Honkasuo will be a dense and original city village of wooden houses. The housing construction is done in accordance with the principles of low-energy construction.
The current forest and meadow area will become a residential area with low buildings ranging from two to four storeys in height. The buildings will be timber-framed and the façades will also be made of wood. The houses will be richly coloured and adjacent buildings must not be of the same shade. The block structure will curl around the Perhosniitty park. The intention is to build business premises and work places along the main street, on the ground floors of the residential buildings. These premises would then allow for telecommuting and the creation of services near the homes.
The buildings are energy-efficient and their carbon footprint is as small as possible. The first buildings to be constructed will be passive detached houses in the Haapaperhonen area, in the eastern part of Honkasuo. Terraced houses and low-rise buildings have also been included in the detailed plan for the area. Housing is being developed for both owner-occupied flat and rented flat projects.
Planned for Honkasuo is a very energy-efficient block of wooden houses with some one hundred homes.
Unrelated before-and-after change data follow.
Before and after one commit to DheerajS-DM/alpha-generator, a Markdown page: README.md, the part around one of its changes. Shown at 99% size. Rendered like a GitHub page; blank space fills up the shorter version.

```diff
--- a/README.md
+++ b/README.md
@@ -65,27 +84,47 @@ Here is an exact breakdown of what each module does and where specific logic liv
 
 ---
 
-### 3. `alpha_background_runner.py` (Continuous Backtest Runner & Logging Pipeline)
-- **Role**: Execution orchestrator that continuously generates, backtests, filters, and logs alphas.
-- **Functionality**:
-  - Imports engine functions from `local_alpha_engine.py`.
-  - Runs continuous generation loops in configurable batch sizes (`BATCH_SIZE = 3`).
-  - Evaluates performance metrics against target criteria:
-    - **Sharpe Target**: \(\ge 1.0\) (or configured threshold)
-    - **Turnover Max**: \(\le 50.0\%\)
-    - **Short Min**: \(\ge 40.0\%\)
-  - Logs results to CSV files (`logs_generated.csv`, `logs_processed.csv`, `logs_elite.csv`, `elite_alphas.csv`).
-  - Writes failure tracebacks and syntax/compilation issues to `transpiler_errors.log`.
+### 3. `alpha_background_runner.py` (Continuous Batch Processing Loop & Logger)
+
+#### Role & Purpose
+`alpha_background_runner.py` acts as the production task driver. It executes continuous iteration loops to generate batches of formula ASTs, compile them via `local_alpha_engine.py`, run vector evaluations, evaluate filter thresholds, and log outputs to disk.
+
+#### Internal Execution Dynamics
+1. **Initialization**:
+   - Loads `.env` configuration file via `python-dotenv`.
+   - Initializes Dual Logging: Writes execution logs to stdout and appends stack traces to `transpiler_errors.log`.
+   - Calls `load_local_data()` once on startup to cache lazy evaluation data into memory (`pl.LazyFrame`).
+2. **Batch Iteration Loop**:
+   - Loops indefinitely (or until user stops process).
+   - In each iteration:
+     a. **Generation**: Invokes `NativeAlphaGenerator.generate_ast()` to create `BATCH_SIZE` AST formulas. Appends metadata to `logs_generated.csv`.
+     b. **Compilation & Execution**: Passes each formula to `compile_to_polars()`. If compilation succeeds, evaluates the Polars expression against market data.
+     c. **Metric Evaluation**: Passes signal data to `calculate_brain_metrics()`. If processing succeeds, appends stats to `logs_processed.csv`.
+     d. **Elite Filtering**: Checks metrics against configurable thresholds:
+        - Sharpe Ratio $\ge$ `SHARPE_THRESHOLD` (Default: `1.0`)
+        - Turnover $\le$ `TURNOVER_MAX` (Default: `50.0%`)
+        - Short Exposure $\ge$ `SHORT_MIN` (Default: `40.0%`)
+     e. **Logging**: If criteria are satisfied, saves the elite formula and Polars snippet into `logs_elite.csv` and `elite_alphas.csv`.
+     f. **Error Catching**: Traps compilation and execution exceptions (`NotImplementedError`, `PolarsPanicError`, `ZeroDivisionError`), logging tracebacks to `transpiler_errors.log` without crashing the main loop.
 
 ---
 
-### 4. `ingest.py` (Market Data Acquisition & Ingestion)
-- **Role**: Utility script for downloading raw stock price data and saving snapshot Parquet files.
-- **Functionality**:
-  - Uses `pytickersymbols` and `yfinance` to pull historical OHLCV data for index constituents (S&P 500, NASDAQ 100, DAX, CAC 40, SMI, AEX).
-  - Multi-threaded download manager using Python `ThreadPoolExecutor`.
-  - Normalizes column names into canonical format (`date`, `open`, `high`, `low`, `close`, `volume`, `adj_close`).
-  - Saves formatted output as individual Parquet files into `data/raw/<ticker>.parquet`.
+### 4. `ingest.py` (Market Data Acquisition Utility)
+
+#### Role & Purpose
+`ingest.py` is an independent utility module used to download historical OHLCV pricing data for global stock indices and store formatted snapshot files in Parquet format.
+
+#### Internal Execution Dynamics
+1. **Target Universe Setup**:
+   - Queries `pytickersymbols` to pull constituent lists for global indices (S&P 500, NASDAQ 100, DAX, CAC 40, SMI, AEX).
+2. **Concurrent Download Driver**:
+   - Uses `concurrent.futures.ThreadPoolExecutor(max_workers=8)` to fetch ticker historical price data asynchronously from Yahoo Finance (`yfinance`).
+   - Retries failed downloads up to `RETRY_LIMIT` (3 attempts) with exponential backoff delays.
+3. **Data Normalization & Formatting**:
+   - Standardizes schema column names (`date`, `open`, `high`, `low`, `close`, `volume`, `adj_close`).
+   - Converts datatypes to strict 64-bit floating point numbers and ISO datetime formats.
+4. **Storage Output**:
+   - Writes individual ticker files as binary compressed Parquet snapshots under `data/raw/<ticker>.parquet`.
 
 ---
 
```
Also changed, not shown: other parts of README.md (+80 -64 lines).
It is the first high-rise project based on wood construction in Helsinki, which aims towards the energy efficiency level required of a passive energy house.
The central park area of Honkasuo, Perhosniitty, consists of the old Honkasuo croft courtyard area.
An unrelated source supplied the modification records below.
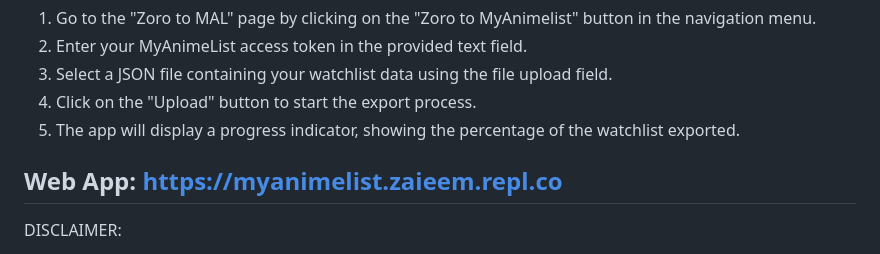
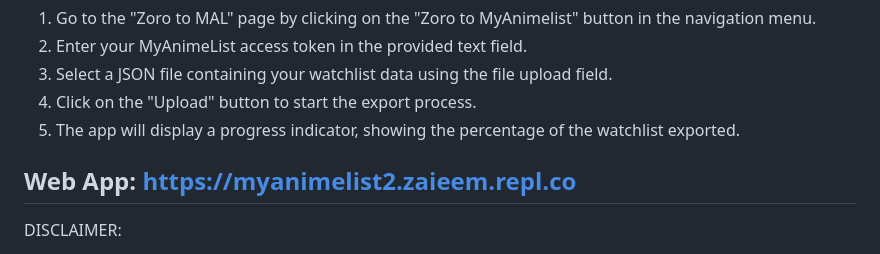
Before and after one commit to Zai-Kun/AniWatch-AKA-Zoro-To-MyAnimeList, a Markdown page: README.md, the part around the change. Rendered like a GitHub page.

Commit message:
Update URL2 README.md

```diff
--- a/README.md
+++ b/README.md
@@ -64,7 +64,7 @@ Once you have a valid access token, you can proceed to export your watchlist fro
 4. Click on the "Upload" button to start the export process.
 5. The app will display a progress indicator, showing the percentage of the watchlist exported.
 
-Web App: https://myanimelist.zaieem.repl.co
+Web App: https://myanimelist2.zaieem.repl.co
 ---
 
 DISCLAIMER:
```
The house once stood on the hummock, surrounded by a field in the middle of the forest, a meadow and a sheep barn. Lilacs, apple trees and other yard growing stock have been preserved in the courtyard area, but the remains of foundations are all that is left of the buildings. The planned development of the park is based on the existing cultural environment. In the park, areas will be reserved as allotments for the inhabitants, while meadow vegetation suitable as food for butterflies will be favoured in the parts left as meadow.
A small playground for children and young people will be built close to the plot of the day-care centre. Haapaperhosenpuisto, the block park in the eastern part of Honkasuo, is composed of a beautiful bare cliff hillock and a pine-intensive growing stock surrounding it.
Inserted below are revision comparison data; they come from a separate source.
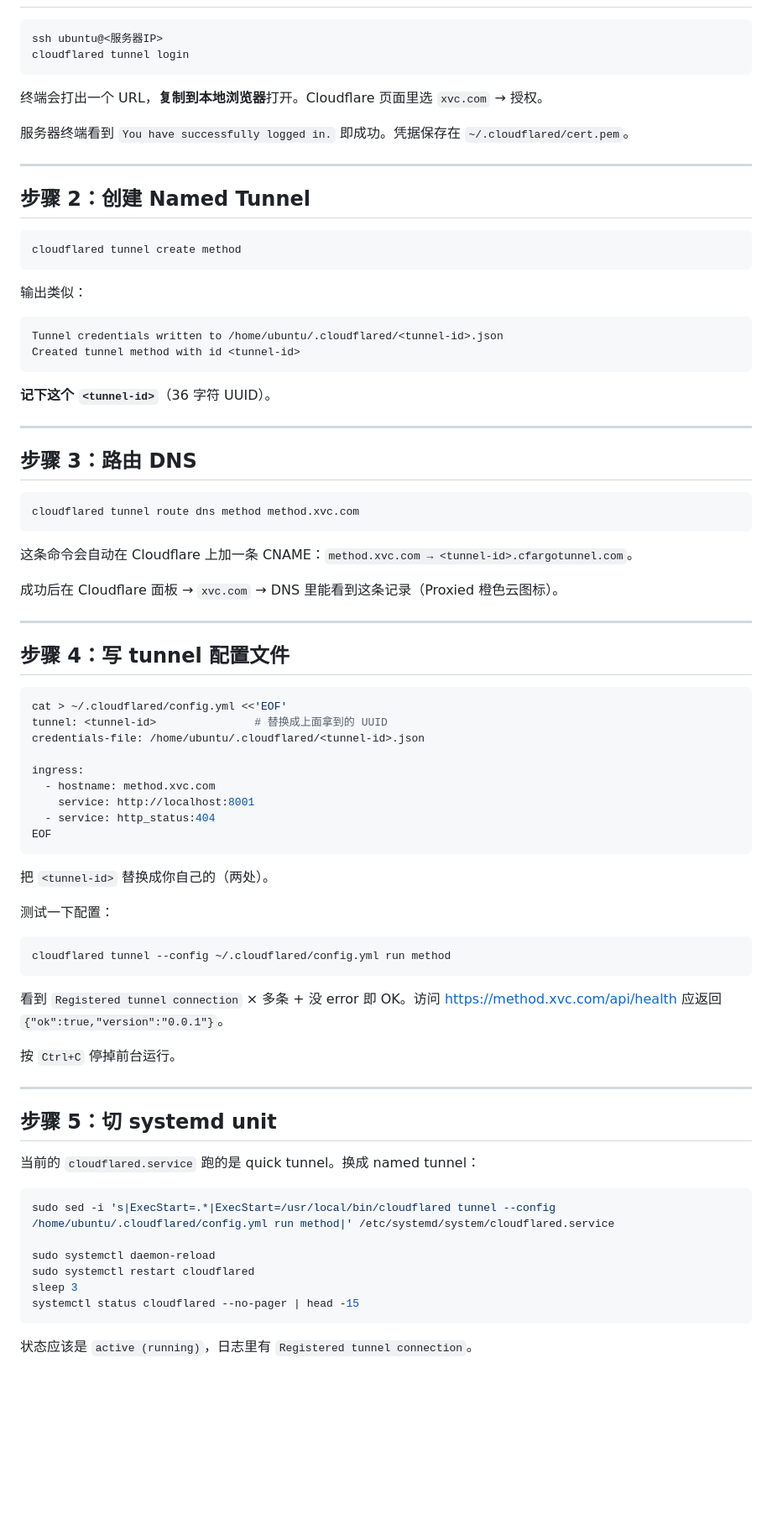
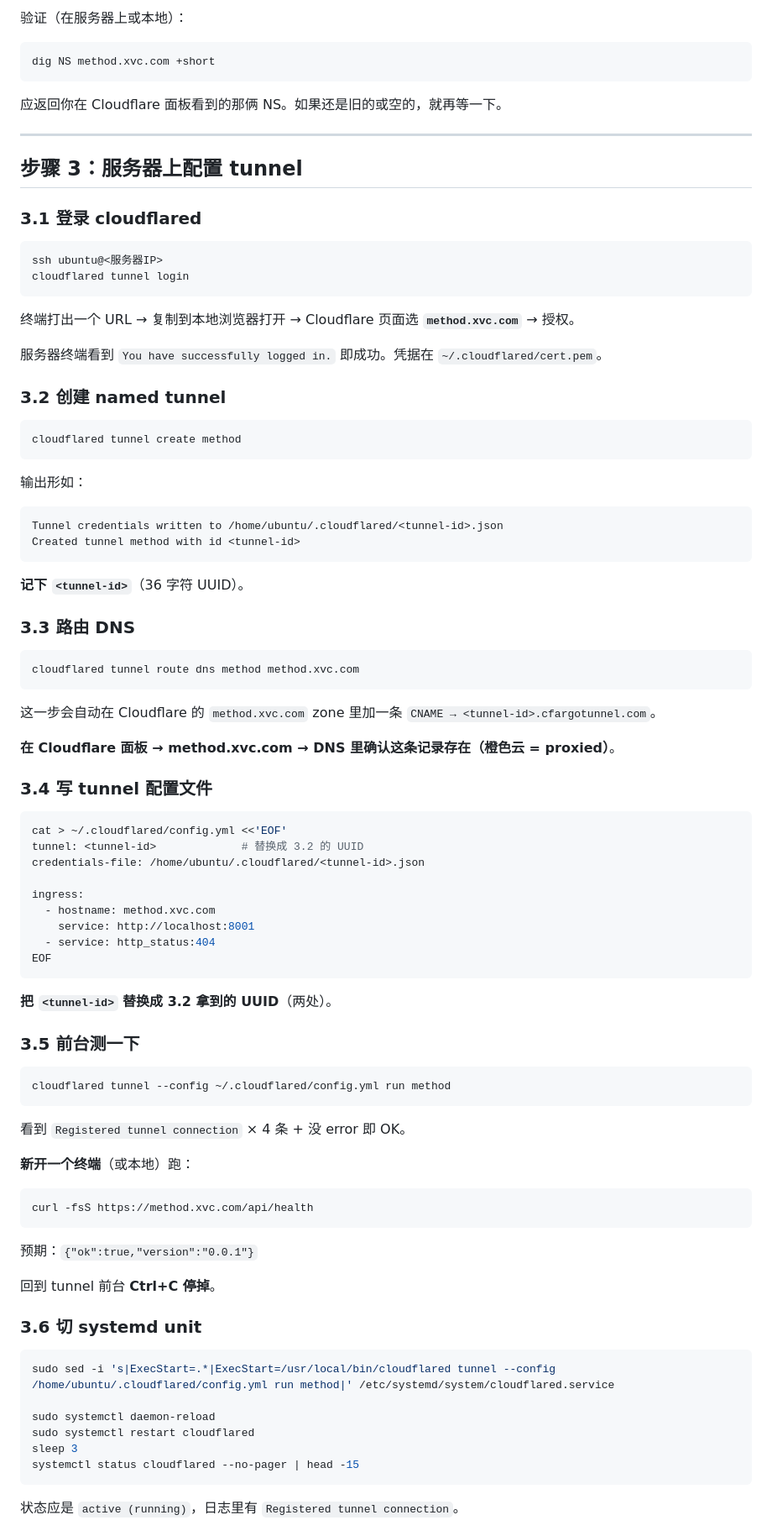
Before and after one commit to morningbh/method, a Markdown page: docs/ops/domain-setup.md, the part around one of its changes. Shown at 84% size. Drawn GitHub-style; blank space fills up the shorter version.

````diff
--- a/docs/ops/domain-setup.md
+++ b/docs/ops/domain-setup.md
@@ -54,48 +73,53 @@
+验证（在服务器上或本地）：
+```bash
+dig NS method.xvc.com +short
+```
+应返回你在 Cloudflare 面板看到的那俩 NS。如果还是旧的或空的，就再等一下。
+
+---
+
+## 步骤 3：服务器上配置 tunnel
+
+### 3.1 登录 cloudflared
 
 ```bash
 ssh ubuntu@<服务器IP>
 cloudflared tunnel login
 ```
 
-终端会打出一个 URL，**复制到本地浏览器**打开。Cloudflare 页面里选 `xvc.com` → 授权。
+终端打出一个 URL → 复制到本地浏览器打开 → Cloudflare 页面选 **`method.xvc.com`** → 授权。
 
-服务器终端看到 `You have successfully logged in.` 即成功。凭据保存在 `~/.cloudflared/cert.pem`。
+服务器终端看到 `You have successfully logged in.` 即成功。凭据在 `~/.cloudflared/cert.pem`。
 
----
-
-## 步骤 2：创建 Named Tunnel
+### 3.2 创建 named tunnel
 
 ```bash
 cloudflared tunnel create method
 ```
 
-输出类似：
+输出形如：
 ```
 Tunnel credentials written to /home/ubuntu/.cloudflared/<tunnel-id>.json
 Created tunnel method with id <tunnel-id>
 ```
 
-**记下这个 `<tunnel-id>`**（36 字符 UUID）。
+**记下 `<tunnel-id>`**（36 字符 UUID）。
 
----
-
-## 步骤 3：路由 DNS
+### 3.3 路由 DNS
 
 ```bash
 cloudflared tunnel route dns method method.xvc.com
 ```
 
-这条命令会自动在 Cloudflare 上加一条 CNAME：`method.xvc.com → <tunnel-id>.cfargotunnel.com`。
+这一步会自动在 Cloudflare 的 `method.xvc.com` zone 里加一条 `CNAME → <tunnel-id>.cfargotunnel.com`。
 
-成功后在 Cloudflare 面板 → `xvc.com` → DNS 里能看到这条记录（Proxied 橙色云图标）。
+**在 Cloudflare 面板 → method.xvc.com → DNS 里确认这条记录存在（橙色云 = proxied）**。
 
----
-
-## 步骤 4：写 tunnel 配置文件
+### 3.4 写 tunnel 配置文件
 
 ```bash
 cat > ~/.cloudflared/config.yml <<'EOF'
-tunnel: <tunnel-id>               # 替换成上面拿到的 UUID
+tunnel: <tunnel-id>             # 替换成 3.2 的 UUID
 credentials-file: /home/ubuntu/.cloudflared/<tunnel-id>.json
 
 ingress:
@@ -105,22 +129,25 @@ ingress:
 EOF
 ```
 
-把 `<tunnel-id>` 替换成你自己的（两处）。
+**把 `<tunnel-id>` 替换成 3.2 拿到的 UUID**（两处）。
 
-测试一下配置：
+### 3.5 前台测一下
+
 ```bash
 cloudflared tunnel --config ~/.cloudflared/config.yml run method
 ```
 
-看到 `Registered tunnel connection` × 多条 + 没 error 即 OK。访问 https://method.xvc.com/api/health 应返回 `{"ok":true,"version":"0.0.1"}`。
+看到 `Registered tunnel connection` × 4 条 + 没 error 即 OK。
 
-按 `Ctrl+C` 停掉前台运行。
+**新开一个终端**（或本地）跑：
+```bash
+curl -fsS https://method.xvc.com/api/health
+```
+预期：`{"ok":true,"version":"0.0.1"}`
 
----
+回到 tunnel 前台 **Ctrl+C 停掉**。
 
-## 步骤 5：切 systemd unit
-
-当前的 `cloudflared.service` 跑的是 quick tunnel。换成 named tunnel：
+### 3.6 切 systemd unit
 
 ```bash
 sudo sed -i 's|ExecStart=.*|ExecStart=/usr/local/bin/cloudflared tunnel --config /home/ubuntu/.cloudflared/config.yml run method|' /etc/systemd/system/cloudflared.service
@@ -131,5 +158,5 @@ sleep 3
 systemctl status cloudflared --no-pager | head -15
 ```
 
-状态应该是 `active (running)`，日志里有 `Registered tunnel connection`。
+状态应是 `active (running)`，日志里有 `Registered tunnel connection`。
 
````
Also changed, not shown: other parts of docs/ops/domain-setup.md (+90 -54 lines).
Honkasuonpuisto, the bog park in the western part, could become a park type of wider interest owing to its special vegetation. Marsh Labrador tea, Rhododendron, cottongrass and other plants that are rare elsewhere thrive naturally on bogs.
The Pihkapuisto and Niittyperhosenpuisto parks will have wetland ponds and basins for the retention of storm water.
Honkasuo is located next to the Myyrmäki regional centre, which offers excellent commercial services and an abundance of public, cultural and sports services.
There are also services available in the vicinity of the Malminkartano train station. The Pihkapuisto playground is within walking distance.
A plot for a day-care centre has been reserved in the Honkasuo area. The intention is that some of the first grades of school will be placed in connection to the day-care centre. The building could also serve as common facilities for the inhabitants during evenings and holiday seasons. It is also possible to build a shop and a kiosk in the area.
The heart of Honkasuo is Perhosniitty (lit. butterfly meadow), a meadow park curling around a rock hillock with allotment gardening areas, a playing field and a playground.
Smaller block parks will be constructed among the buildings. Outdoor activities may be pursued, for example, at the artificial hill of Malminkartanonhuippu and in its surroundings. The top of the hill is 90 metres above sea level and it is renowned for its views, environmental arts and the sled hill during winter.
Honkasuo is located just off the western “green finger” of Helsinki. In the area, there is a rich bird population and a raised bog with sphagnum, which has been deemed a geologically valuable formation. Part of the bog was drained in connection to peat extraction about 50 years ago, which has led to the reforestation of the bog. Nature also plays a part in the area’s nomenclature, the main themes of which are swallowtail butterflies and species of their different subfamilies. The names of the streets and parks have been formulated around this theme and they bring their own touch to the character of the area.